- Opening Delimiter -

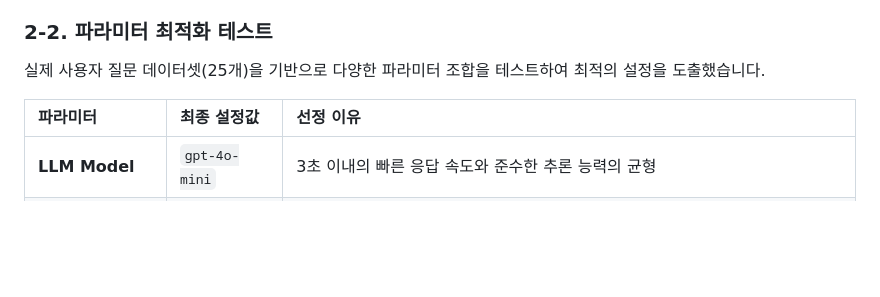
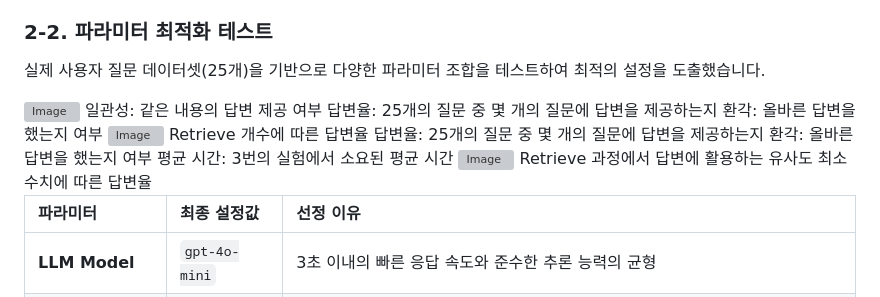
Before and after one commit to teacher-bo/teacher-bo, a Markdown page: RAG_SYSTEM.md, the part around the change. Drawn GitHub-style; blank space fills up the shorter version; grey boxes are pictures that could not be loaded.

Commit message:
Enhance RAG_SYSTEM.md with optimization details
Added images and parameters for optimization testing.

```diff
--- a/RAG_SYSTEM.md
+++ b/RAG_SYSTEM.md
@@ -81,6 +81,20 @@ RAG 성능을 극대화하기 위해 두 가지 형태의 데이터를 함께
 ### 2-2. 파라미터 최적화 테스트
 실제 사용자 질문 데이터셋(25개)을 기반으로 다양한 파라미터 조합을 테스트하여 최적의 설정을 도출했습니다.
 
+<img width="714" height="89" alt="Image" src="https://github.com/user-attachments/assets/dda8bc66-aee1-4b09-b5b8-82fe5318ac22" />
+일관성: 같은 내용의 답변 제공 여부
+답변율: 25개의 질문 중 몇 개의 질문에 답변을 제공하는지
+환각: 올바른 답변을 했는지 여부
+
+<img width="508" height="88" alt="Image" src="https://github.com/user-attachments/assets/069d1254-fc80-43fe-8474-30207ffde45d" />
+Retrieve 개수에 따른 답변율
+답변율: 25개의 질문 중 몇 개의 질문에 답변을 제공하는지
+환각: 올바른 답변을 했는지 여부
+평균 시간: 3번의 실험에서 소요된 평균 시간
+
+<img width="411" height="50" alt="Image" src="https://github.com/user-attachments/assets/7e41c7b4-1051-495c-8f71-2767f9209e1b" />
+Retrieve 과정에서 답변에 활용하는 유사도 최소 수치에 따른 답변율
+
 | 파라미터 | 최종 설정값 | 선정 이유 |
 | :--- | :--- | :--- |
 | **LLM Model** | `gpt-4o-mini` | 3초 이내의 빠른 응답 속도와 준수한 추론 능력의 균형 |
```
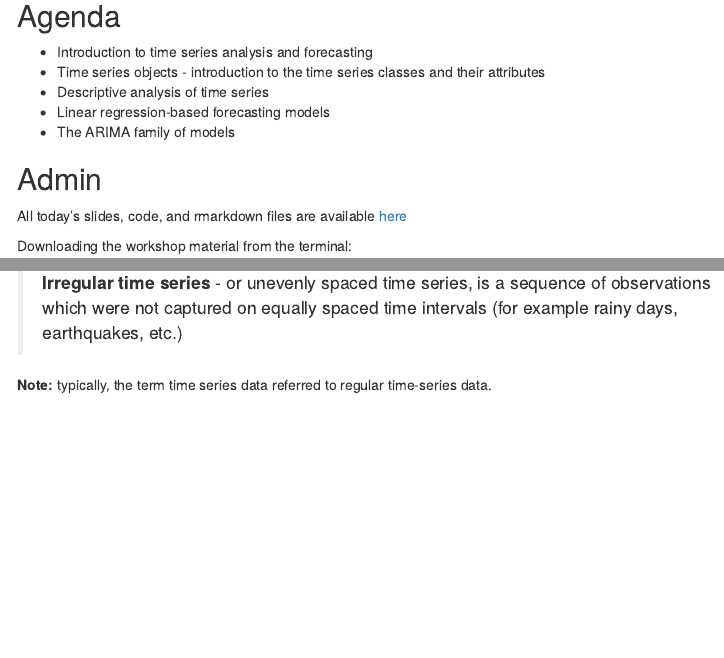
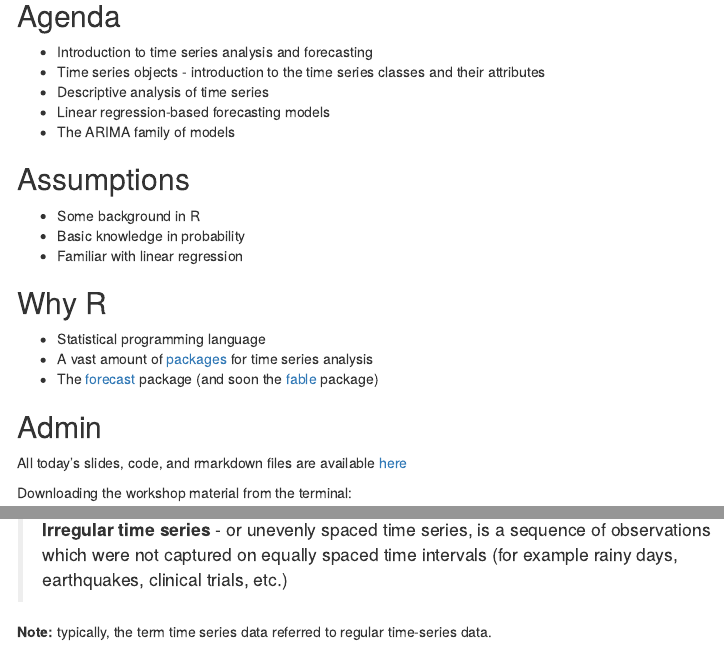
Before and after one commit to RamiKrispin/Time-Series-Workshop, an R Markdown document (time series workshop.Rmd): the page in a window 1100 px wide, from 190 px down, and a second part further down, joined at a grey line. Rendered offline with R 4.5, knitr and Pandoc, with nearby package versions; some code elsewhere in the file could not run offline; menus at the side of the page are left out.

Commit message:
Update the workshop markdown

```diff
--- a/time series workshop.Rmd
+++ b/time series workshop.Rmd
@@ -21,6 +21,19 @@ knitr::opts_chunk$set(echo = TRUE, fig.width=9, fig.height=5, warning=FALSE, mes
 * Descriptive analysis of time series
 * Linear regression-based forecasting models
 * The ARIMA family of models
+
+## Assumptions
+
+* Some background in R
+* Basic knowledge in probability
+* Familiar with linear regression
+
+## Why R
+
+* Statistical programming language
+* A vast amount of [packages](https://cran.r-project.org/web/views/TimeSeries.html) for time series analysis
+* The [forecast](http://pkg.robjhyndman.com/forecast/) package (and soon the [fable](https://fable.tidyverts.org/) package)
+
 
 ## Admin
 
@@ -48,7 +61,7 @@ Or lunch it on a docker container:
 
 > **Regular time series** - is a sequence of observations which were captured at equally spaced time intervals (e.g., every month, week, day, hour, etc.)
 
-> **Irregular time series** - or unevenly spaced time series, is a sequence of observations which were not captured on equally spaced time intervals (for example rainy days, earthquakes, etc.)
+> **Irregular time series** - or unevenly spaced time series, is a sequence of observations which were not captured on equally spaced time intervals (for example rainy days, earthquakes, clinical trials, etc.)
 
 
 
```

- Closing Delimiter -

→ Task:
Reproduce every line of the material above, but drop the pictures.

→ Task output:
Before and after one commit to teacher-bo/teacher-bo, a Markdown page: RAG_SYSTEM.md, the part around the change. Drawn GitHub-style; blank space fills up the shorter version; grey boxes are pictures that could not be loaded.

Commit message:
Enhance RAG_SYSTEM.md with optimization details
Added images and parameters for optimization testing.

```diff
--- a/RAG_SYSTEM.md
+++ b/RAG_SYSTEM.md
@@ -81,6 +81,20 @@ RAG 성능을 극대화하기 위해 두 가지 형태의 데이터를 함께
 ### 2-2. 파라미터 최적화 테스트
 실제 사용자 질문 데이터셋(25개)을 기반으로 다양한 파라미터 조합을 테스트하여 최적의 설정을 도출했습니다.
 
+<img width="714" height="89" alt="Image" src="https://github.com/user-attachments/assets/dda8bc66-aee1-4b09-b5b8-82fe5318ac22" />
+일관성: 같은 내용의 답변 제공 여부
+답변율: 25개의 질문 중 몇 개의 질문에 답변을 제공하는지
+환각: 올바른 답변을 했는지 여부
+
+<img width="508" height="88" alt="Image" src="https://github.com/user-attachments/assets/069d1254-fc80-43fe-8474-30207ffde45d" />
+Retrieve 개수에 따른 답변율
+답변율: 25개의 질문 중 몇 개의 질문에 답변을 제공하는지
+환각: 올바른 답변을 했는지 여부
+평균 시간: 3번의 실험에서 소요된 평균 시간
+
+<img width="411" height="50" alt="Image" src="https://github.com/user-attachments/assets/7e41c7b4-1051-495c-8f71-2767f9209e1b" />
+Retrieve 과정에서 답변에 활용하는 유사도 최소 수치에 따른 답변율
+
 | 파라미터 | 최종 설정값 | 선정 이유 |
 | :--- | :--- | :--- |
 | **LLM Model** | `gpt-4o-mini` | 3초 이내의 빠른 응답 속도와 준수한 추론 능력의 균형 |
```
Before and after one commit to RamiKrispin/Time-Series-Workshop, an R Markdown document (time series workshop.Rmd): the page in a window 1100 px wide, from 190 px down, and a second part further down, joined at a grey line. Rendered offline with R 4.5, knitr and Pandoc, with nearby package versions; some code elsewhere in the file could not run offline; menus at the side of the page are left out.

Commit message:
Update the workshop markdown

```diff
--- a/time series workshop.Rmd
+++ b/time series workshop.Rmd
@@ -21,6 +21,19 @@ knitr::opts_chunk$set(echo = TRUE, fig.width=9, fig.height=5, warning=FALSE, mes
 * Descriptive analysis of time series
 * Linear regression-based forecasting models
 * The ARIMA family of models
+
+## Assumptions
+
+* Some background in R
+* Basic knowledge in probability
+* Familiar with linear regression
+
+## Why R
+
+* Statistical programming language
+* A vast amount of [packages](https://cran.r-project.org/web/views/TimeSeries.html) for time series analysis
+* The [forecast](http://pkg.robjhyndman.com/forecast/) package (and soon the [fable](https://fable.tidyverts.org/) package)
+
 
 ## Admin
 
@@ -48,7 +61,7 @@ Or lunch it on a docker container:
 
 > **Regular time series** - is a sequence of observations which were captured at equally spaced time intervals (e.g., every month, week, day, hour, etc.)
 
-> **Irregular time series** - or unevenly spaced time series, is a sequence of observations which were not captured on equally spaced time intervals (for example rainy days, earthquakes, etc.)
+> **Irregular time series** - or unevenly spaced time series, is a sequence of observations which were not captured on equally spaced time intervals (for example rainy days, earthquakes, clinical trials, etc.)
 
 
 
```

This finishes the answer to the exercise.